More than half of the city’s high school students report being sexually active, according to the Centers for Disease Control’s 2013 Youth Risk Behavior Survey.
The good news is that more students are using some kind of birth control. Teen birth rates in the city dropped by a third between 2009 and 2013, the latest year for which figures are available, according to Maryland Department of Health and Mental Hygiene.
The bad news? The rate of 43 teen births per 1,000 girls in Baltimore is still 1.5 times higher than the national rate (26 per 1,000 girls) and twice as high as Maryland’s rate (19 per 1,000) . Worse, the data reveals major racial and ethnic disparities, according to the Baltimore City Health Department. While the rate for white teens is 23 per 1,000, the Hispanic teen birth rate is 65 per 1000 girls and among black teens it is 51 per 1000.

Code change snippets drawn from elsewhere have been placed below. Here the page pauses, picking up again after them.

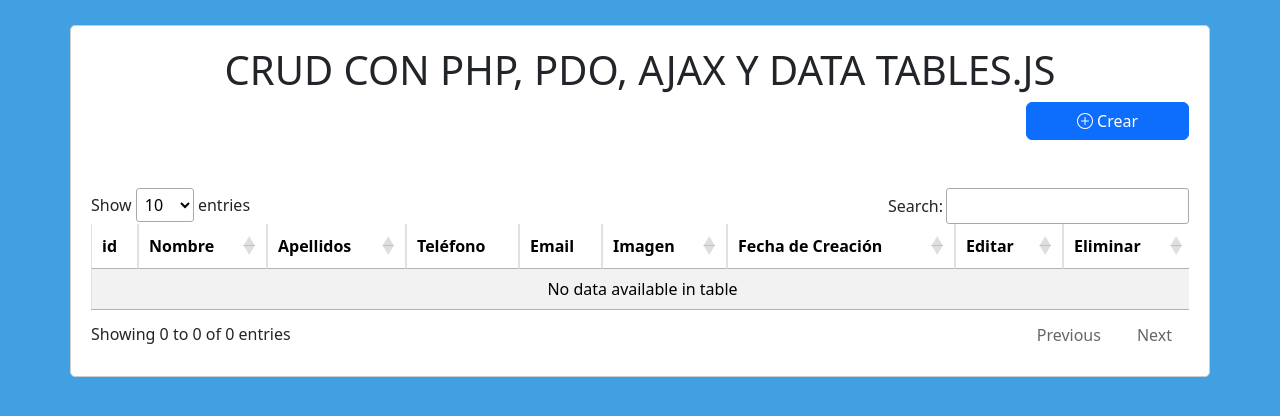
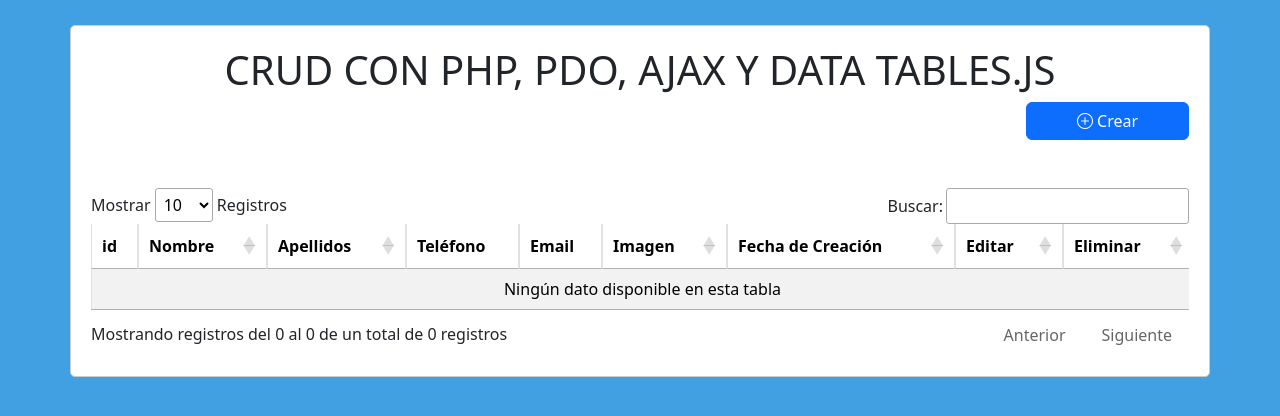
Before and after one commit to JoseAque/CRUD, a PHP site: page / in a window 1280 px wide. Shown: the top 416 px of the page. Run offline with PHP 8.4, Linux system fonts and the light colour scheme; data that the repository does not hold is empty; some libraries are stand-ins or nearby versions.

Commit message:
Idioma Español, Correciones Menores

```diff
--- a/index.php
+++ b/index.php
@@ -125,6 +125,35 @@
           "targets": [0, 3, 4],
           "orderable": false,
         }],
+        "language": {
+          "processing": "Procesando...",
+          "lengthMenu": "Mostrar _MENU_ Registros",
+          "zeroRecords": "No se encontraron resultados",
+          "emptyTable": "Ningún dato disponible en esta tabla",
+          "info": "Mostrando registros del _START_ al _END_ de un total de _TOTAL_ registros",
+          "infoEmpty": "Mostrando registros del 0 al 0 de un total de 0 registros",
+          "infoFiltered": "(filtrado de un total de _MAX_ registros)",
+          "search": "Buscar:",
+          "loadingRecords": "Cargando...",
+          "paginate": {
+            "first": "Primero",
+            "last": "Último",
+            "next": "Siguiente",
+            "previous": "Anterior"
+          },
+          "aria": {
+            "sortAscending": ": Activar para ordenar la columna de manera ascendente",
+            "sortDescending": ": Activar para ordenar la columna de manera descendente"
+          },
+          "buttons": {
+            "copy": "Copiar",
+            "colvis": "Visibilidad",
+            "csv": "CSV",
+            "excel": "Excel",
+            "pdf": "PDF",
+            "print": "Imprimir"
+          }
+        }
       });
 
       $(document).on('submit', '#formulario', function(event) {
@@ -190,22 +219,19 @@
 
       $(document).on('click', '.eliminar', function() {
         var id_usuario = $(this).attr("id");
-              if (confirm("Esta seguro de borrar este registro:" + id_usuario))
-              {
+        if (confirm("Esta seguro de borrar este registro:" + id_usuario)) {
           $.ajax({
             url: "borrar.php",
             method: "POST",
             data: {
-                    id_usuario:id_usuario
+              id_usuario: id_usuario
             },
             success: function(data) {
               alert(data);
               dataTable.ajax.reload();
             }
           });
-              }
-            else
-            {
+        } else {
           return false;
         }
       });
--- a/obtener_registro.php
+++ b/obtener_registro.php
@@ -15,9 +15,9 @@ if (isset($_POST["id_usuario"])) {
 
         if ($fila["imagen"] != "") {
             $salida["imagen_usuario"] = '<img src="img/' . $fila["imagen"] . '" class="img-thumbnail" width="100" height="50" />
-                <input type="hidden" name="imagen_usuario_oculta" value="' . $fila["imagen"] . '"';
+                <input type="hidden" name="imagen_usuario_oculta" value="' . $fila["imagen"] . '"/>';
         } else {
-            $salida["imagen_usuario"] = '<input type="hidden" name="imagen_usuario_oculta" value="'.$fila["imagen"].'"';
+            $salida["imagen_usuario"] = '<input type="hidden" name="imagen_usuario_oculta" value=""/>';
         }
     }
 
```
Also changed, not shown: img/2028985088.png (added). Lines whose indentation alone changed are shown as unchanged.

Those racial disparities persist—indeed, they’re amplified—when it comes to sexually transmitted infections (STIs), with African-American youth acquiring chlamydia and gonorrhea at a rate 15 times higher than their white peers in the city, according to the Baltimore City Health Department. And with HIV among 15- to 19-year-olds here, the overall rate is 43 cases per 100,000 youth but 100 cases per 100,000 among African-American teen males, according to the Health Department.
Condom use is sporadic. More than a third of Baltimore teens said that they didn’t use a condom the last time they had sex, according to the CDC’s 2013 youth survey; among LGBTQ students, 60 percent didn’t use a condom.